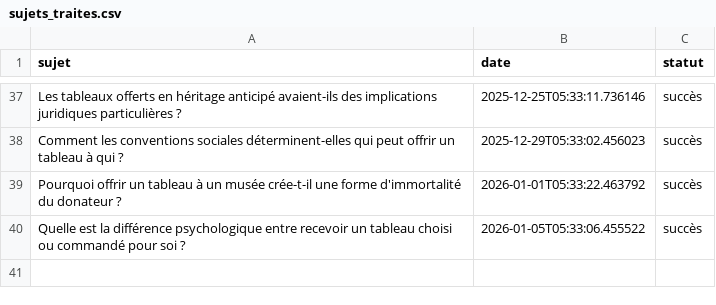
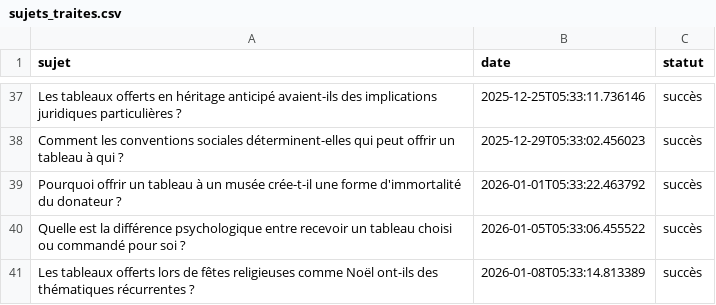
Before and after one commit to Metalosmose21/Cadeau-2-, a CSV file: sujets_traites.csv, drawn as a sheet; only a part is shown, gaps mark what is left out.

```diff
--- a/sujets_traites.csv
+++ b/sujets_traites.csv
@@ -40 +40,2 @@ Pourquoi offrir un tableau à un musée crée-t-il une forme d'immortalité du d
 Quelle est la différence psychologique entre recevoir un tableau choisi ou commandé pour soi ?,2026-01-05T05:33:06.455522,succès
+Les tableaux offerts lors de fêtes religieuses comme Noël ont-ils des thématiques récurrentes ?,2026-01-08T05:33:14.813389,succès
```
Also changed, not shown: sujets.csv.
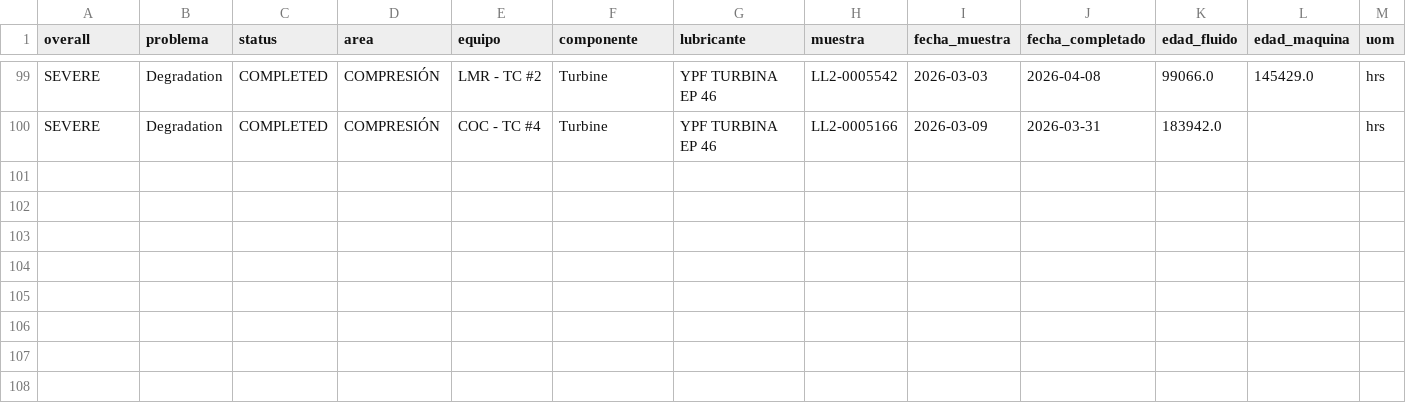
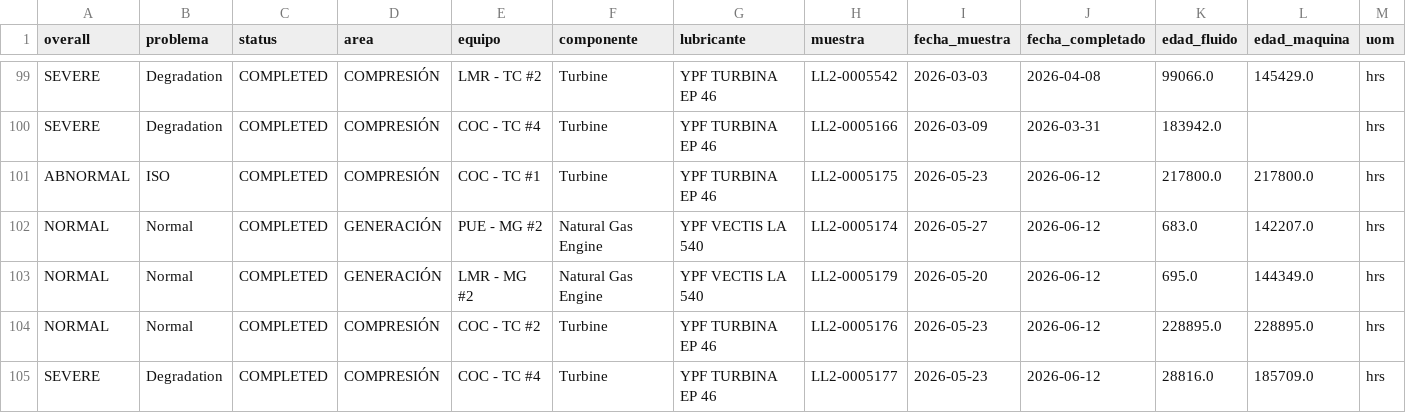
Before and after one commit to gonzalojvallejo/dashboard-lubricantes-tgn-, a CSV file: database.csv, drawn as a sheet; only a part is shown, gaps mark what is left out; rows hold the shown columns only; the diff names each change by its address in the sheet, - before the commit and + after, or states it on an @@ line.

Commit message:
Actualizar base de datos 2026-06-12 17:18

```diff
--- a/database.csv
+++ b/database.csv
+row 101: ABNORMAL | ISO | COMPLETED | COMPRESIÓN | COC - TC #1 | Turbine | YPF TURBINA EP 46 | LL2-0005175 | 2026-05-23 | 2026-06-12 | 217800.0 | 217800.0 | hrs
+row 102: NORMAL | Normal | COMPLETED | GENERACIÓN | PUE - MG #2 | Natural Gas Engine | YPF VECTIS LA 540 | LL2-0005174 | 2026-05-27 | 2026-06-12 | 683.0 | 142207.0 | hrs
+row 103: NORMAL | Normal | COMPLETED | GENERACIÓN | LMR - MG #2 | Natural Gas Engine | YPF VECTIS LA 540 | LL2-0005179 | 2026-05-20 | 2026-06-12 | 695.0 | 144349.0 | hrs
+row 104: NORMAL | Normal | COMPLETED | COMPRESIÓN | COC - TC #2 | Turbine | YPF TURBINA EP 46 | LL2-0005176 | 2026-05-23 | 2026-06-12 | 228895.0 | 228895.0 | hrs
+row 105: SEVERE | Degradation | COMPLETED | COMPRESIÓN | COC - TC #4 | Turbine | YPF TURBINA EP 46 | LL2-0005177 | 2026-05-23 | 2026-06-12 | 28816.0 | 185709.0 | hrs
```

*-*-*

Extract from the material all lines containing the string "COMPLETED".

+row 101: ABNORMAL | ISO | COMPLETED | COMPRESIÓN | COC - TC #1 | Turbine | YPF TURBINA EP 46 | LL2-0005175 | 2026-05-23 | 2026-06-12 | 217800.0 | 217800.0 | hrs
+row 102: NORMAL | Normal | COMPLETED | GENERACIÓN | PUE - MG #2 | Natural Gas Engine | YPF VECTIS LA 540 | LL2-0005174 | 2026-05-27 | 2026-06-12 | 683.0 | 142207.0 | hrs
+row 103: NORMAL | Normal | COMPLETED | GENERACIÓN | LMR - MG #2 | Natural Gas Engine | YPF VECTIS LA 540 | LL2-0005179 | 2026-05-20 | 2026-06-12 | 695.0 | 144349.0 | hrs
+row 104: NORMAL | Normal | COMPLETED | COMPRESIÓN | COC - TC #2 | Turbine | YPF TURBINA EP 46 | LL2-0005176 | 2026-05-23 | 2026-06-12 | 228895.0 | 228895.0 | hrs
+row 105: SEVERE | Degradation | COMPLETED | COMPRESIÓN | COC - TC #4 | Turbine | YPF TURBINA EP 46 | LL2-0005177 | 2026-05-23 | 2026-06-12 | 28816.0 | 185709.0 | hrs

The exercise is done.